__RECORDS FOR THE EXERCISE__:
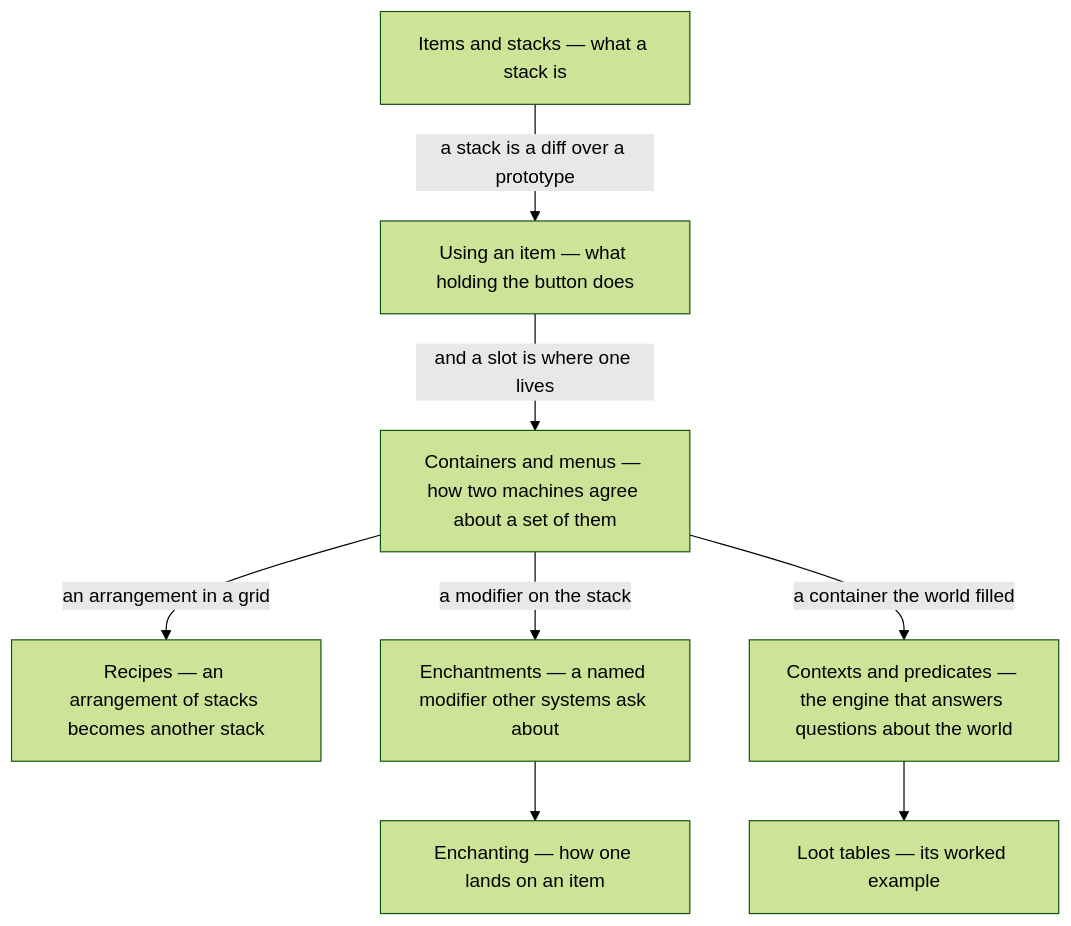
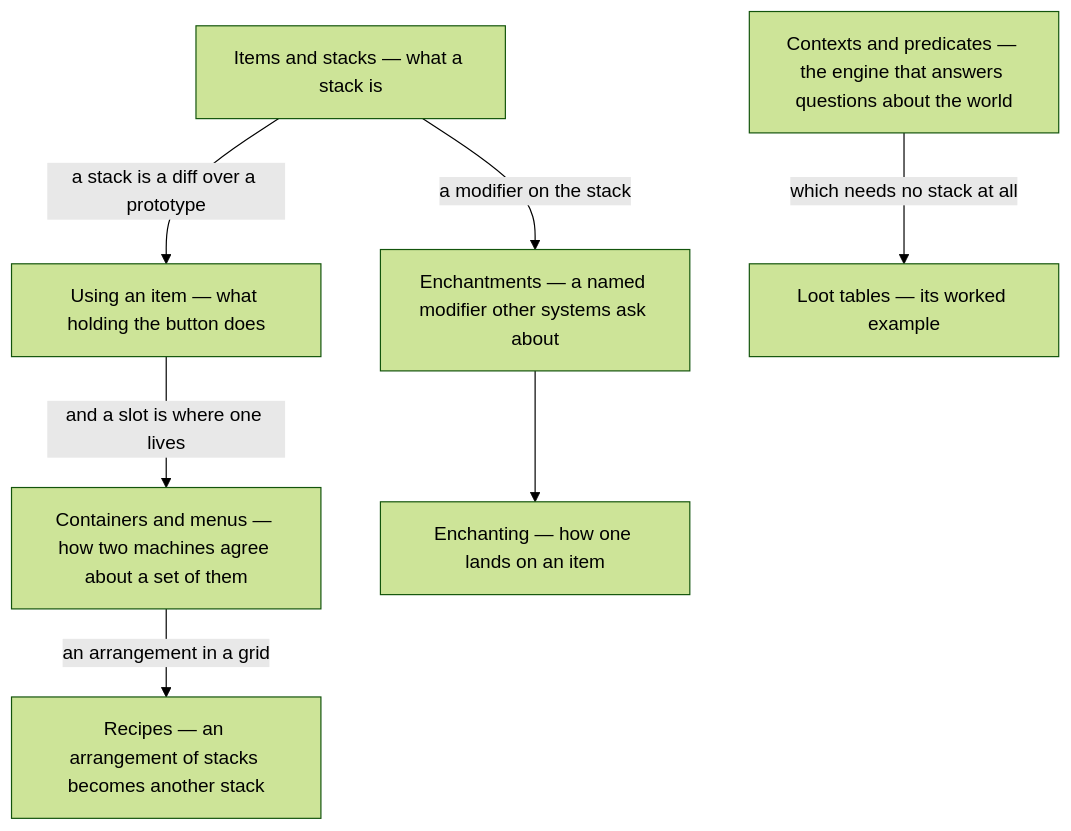
One commit to AlexanderjFraser/MinecraftDocs changed the diagram in src/systems/items/README.md. Above: the diagram before and after it, drawn with Mermaid (forest theme). The commit also changed other lines of this file and 13 other files, not shown here.

````diff
--- a/src/systems/items/README.md
+++ b/src/systems/items/README.md
@@ -25,18 +27,17 @@
 ```mermaid
 flowchart TD
     IS["Items and stacks — what a stack is"]
     UI["Using an item — what holding the button does"]
     CM["Containers and menus — how two machines agree about a set of them"]
     RE["Recipes — an arrangement of stacks becomes another stack"]
     EN["Enchantments — a named modifier other systems ask about"]
     EC["Enchanting — how one lands on an item"]
     CP["Contexts and predicates — the engine that answers questions about the world"]
     LO["Loot tables — its worked example"]
     IS -- "a stack is a diff over a prototype" --> UI
     UI -- "and a slot is where one lives" --> CM
     CM -- "an arrangement in a grid" --> RE
-    CM -- "a modifier on the stack" --> EN
-    CM -- "a container the world filled" --> CP
+    IS -- "a modifier on the stack" --> EN
     EN --> EC
-    CP --> LO
+    CP -- "which needs no stack at all" --> LO
 ```
````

__ACTIVITY__:
Reproduce the data above in full, exactly, with the images removed.

__WRITTEN ANSWER__:
One commit to AlexanderjFraser/MinecraftDocs changed the diagram in src/systems/items/README.md. Above: the diagram before and after it, drawn with Mermaid (forest theme). The commit also changed other lines of this file and 13 other files, not shown here.

````diff
--- a/src/systems/items/README.md
+++ b/src/systems/items/README.md
@@ -25,18 +27,17 @@
 ```mermaid
 flowchart TD
     IS["Items and stacks — what a stack is"]
     UI["Using an item — what holding the button does"]
     CM["Containers and menus — how two machines agree about a set of them"]
     RE["Recipes — an arrangement of stacks becomes another stack"]
     EN["Enchantments — a named modifier other systems ask about"]
     EC["Enchanting — how one lands on an item"]
     CP["Contexts and predicates — the engine that answers questions about the world"]
     LO["Loot tables — its worked example"]
     IS -- "a stack is a diff over a prototype" --> UI
     UI -- "and a slot is where one lives" --> CM
     CM -- "an arrangement in a grid" --> RE
-    CM -- "a modifier on the stack" --> EN
-    CM -- "a container the world filled" --> CP
+    IS -- "a modifier on the stack" --> EN
     EN --> EC
-    CP --> LO
+    CP -- "which needs no stack at all" --> LO
 ```
````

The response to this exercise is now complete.